— What to do —
Each record that follows goes into your reply unchanged; the pictures do not.

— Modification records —
== Segment start ==

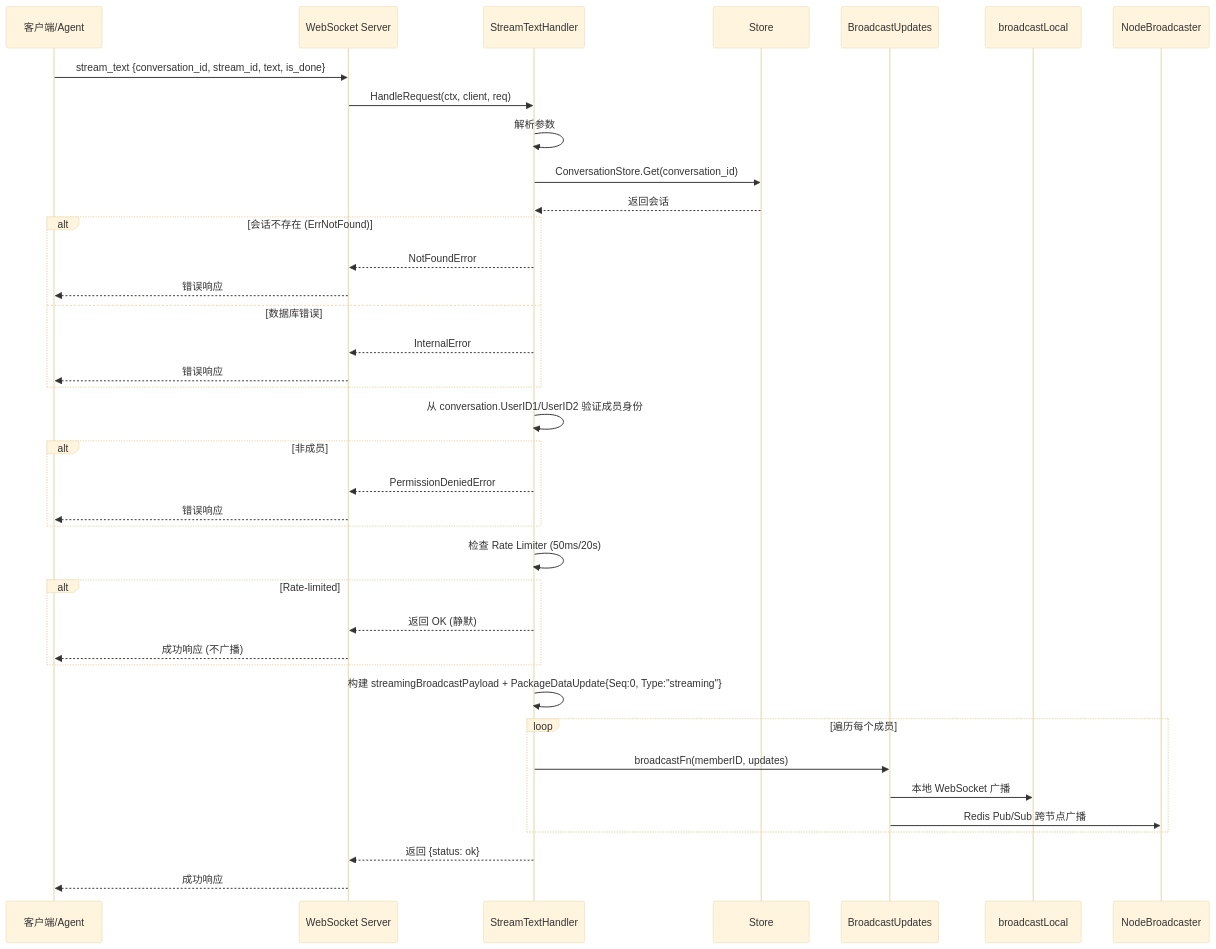
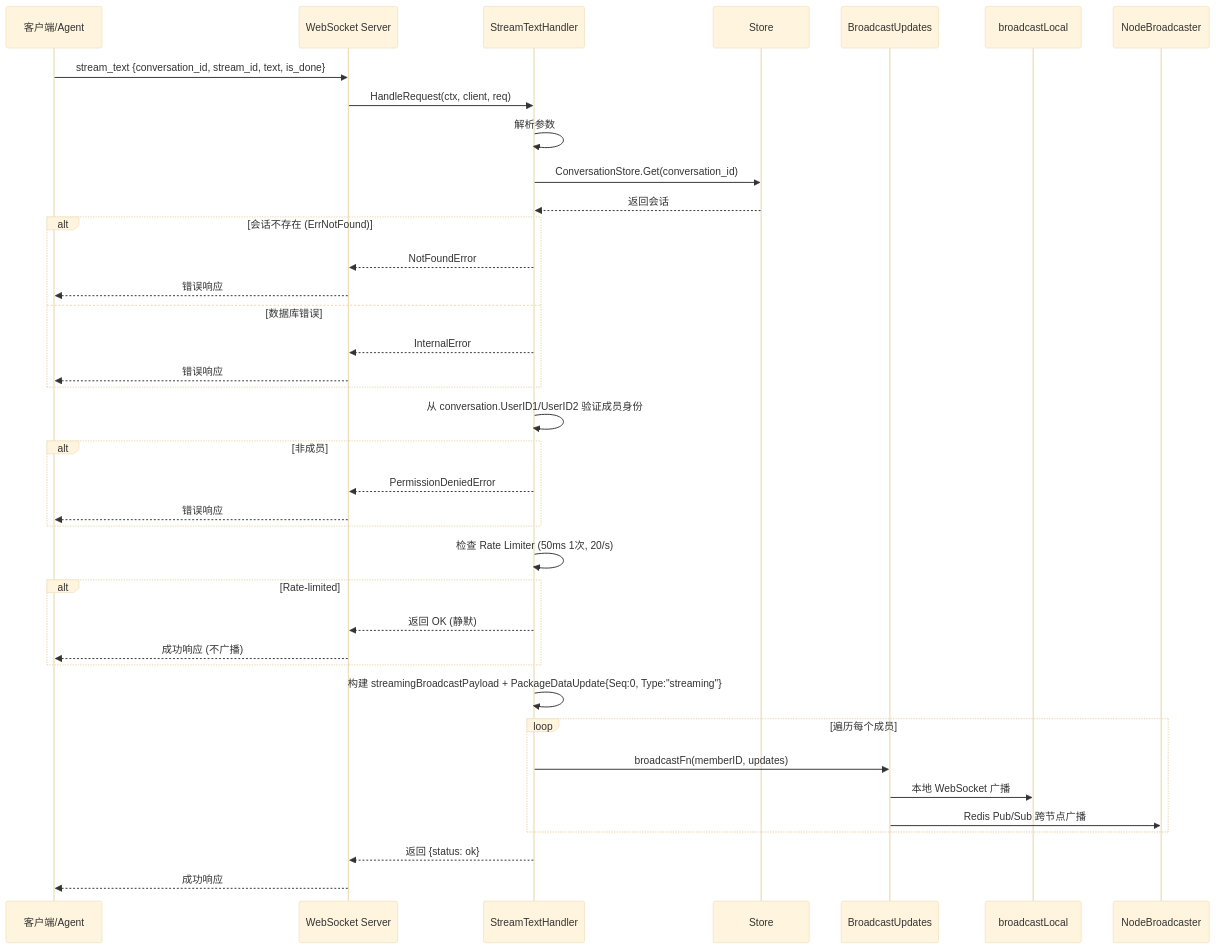
One commit to PineappleBond/xyncra-server changed the first of 8 diagrams in wiki/flows/stream-text.md. Above: the diagram before and after it, drawn with Mermaid (base theme). The commit also changed 22 other files, not shown here.

````diff
--- a/wiki/flows/stream-text.md
+++ b/wiki/flows/stream-text.md
@@ -39,49 +39,49 @@
 ```mermaid
 sequenceDiagram
     participant C as 客户端/Agent
     participant WS as WebSocket Server
     participant H as StreamTextHandler
     participant S as Store
     participant BU as BroadcastUpdates
     participant BL as broadcastLocal
     participant NB as NodeBroadcaster
 
     C->>WS: stream_text {conversation_id, stream_id, text, is_done}
     WS->>H: HandleRequest(ctx, client, req)
 
     H->>H: 解析参数
     H->>S: ConversationStore.Get(conversation_id)
     S-->>H: 返回会话
 
     alt 会话不存在 (ErrNotFound)
         H-->>WS: NotFoundError
         WS-->>C: 错误响应
     else 数据库错误
         H-->>WS: InternalError
         WS-->>C: 错误响应
     end
 
     H->>H: 从 conversation.UserID1/UserID2 验证成员身份
 
     alt 非成员
         H-->>WS: PermissionDeniedError
         WS-->>C: 错误响应
     end
 
-    H->>H: 检查 Rate Limiter (50ms/20s)
+    H->>H: 检查 Rate Limiter (50ms 1次, 20/s)
 
     alt Rate-limited
         H-->>WS: 返回 OK (静默)
         WS-->>C: 成功响应 (不广播)
     end
 
     H->>H: 构建 streamingBroadcastPayload + PackageDataUpdate{Seq:0, Type:"streaming"}
     loop 遍历每个成员
         H->>BU: broadcastFn(memberID, updates)
         BU->>BL: 本地 WebSocket 广播
         BU->>NB: Redis Pub/Sub 跨节点广播
     end
 
     H-->>WS: 返回 {status: ok}
     WS-->>C: 成功响应
 ```
````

== Segment end ==

— Response to this task —
One commit to PineappleBond/xyncra-server changed the first of 8 diagrams in wiki/flows/stream-text.md. Above: the diagram before and after it, drawn with Mermaid (base theme). The commit also changed 22 other files, not shown here.

````diff
--- a/wiki/flows/stream-text.md
+++ b/wiki/flows/stream-text.md
@@ -39,49 +39,49 @@
 ```mermaid
 sequenceDiagram
     participant C as 客户端/Agent
     participant WS as WebSocket Server
     participant H as StreamTextHandler
     participant S as Store
     participant BU as BroadcastUpdates
     participant BL as broadcastLocal
     participant NB as NodeBroadcaster
 
     C->>WS: stream_text {conversation_id, stream_id, text, is_done}
     WS->>H: HandleRequest(ctx, client, req)
 
     H->>H: 解析参数
     H->>S: ConversationStore.Get(conversation_id)
     S-->>H: 返回会话
 
     alt 会话不存在 (ErrNotFound)
         H-->>WS: NotFoundError
         WS-->>C: 错误响应
     else 数据库错误
         H-->>WS: InternalError
         WS-->>C: 错误响应
     end
 
     H->>H: 从 conversation.UserID1/UserID2 验证成员身份
 
     alt 非成员
         H-->>WS: PermissionDeniedError
         WS-->>C: 错误响应
     end
 
-    H->>H: 检查 Rate Limiter (50ms/20s)
+    H->>H: 检查 Rate Limiter (50ms 1次, 20/s)
 
     alt Rate-limited
         H-->>WS: 返回 OK (静默)
         WS-->>C: 成功响应 (不广播)
     end
 
     H->>H: 构建 streamingBroadcastPayload + PackageDataUpdate{Seq:0, Type:"streaming"}
     loop 遍历每个成员
         H->>BU: broadcastFn(memberID, updates)
         BU->>BL: 本地 WebSocket 广播
         BU->>NB: Redis Pub/Sub 跨节点广播
     end
 
     H-->>WS: 返回 {status: ok}
     WS-->>C: 成功响应
 ```
````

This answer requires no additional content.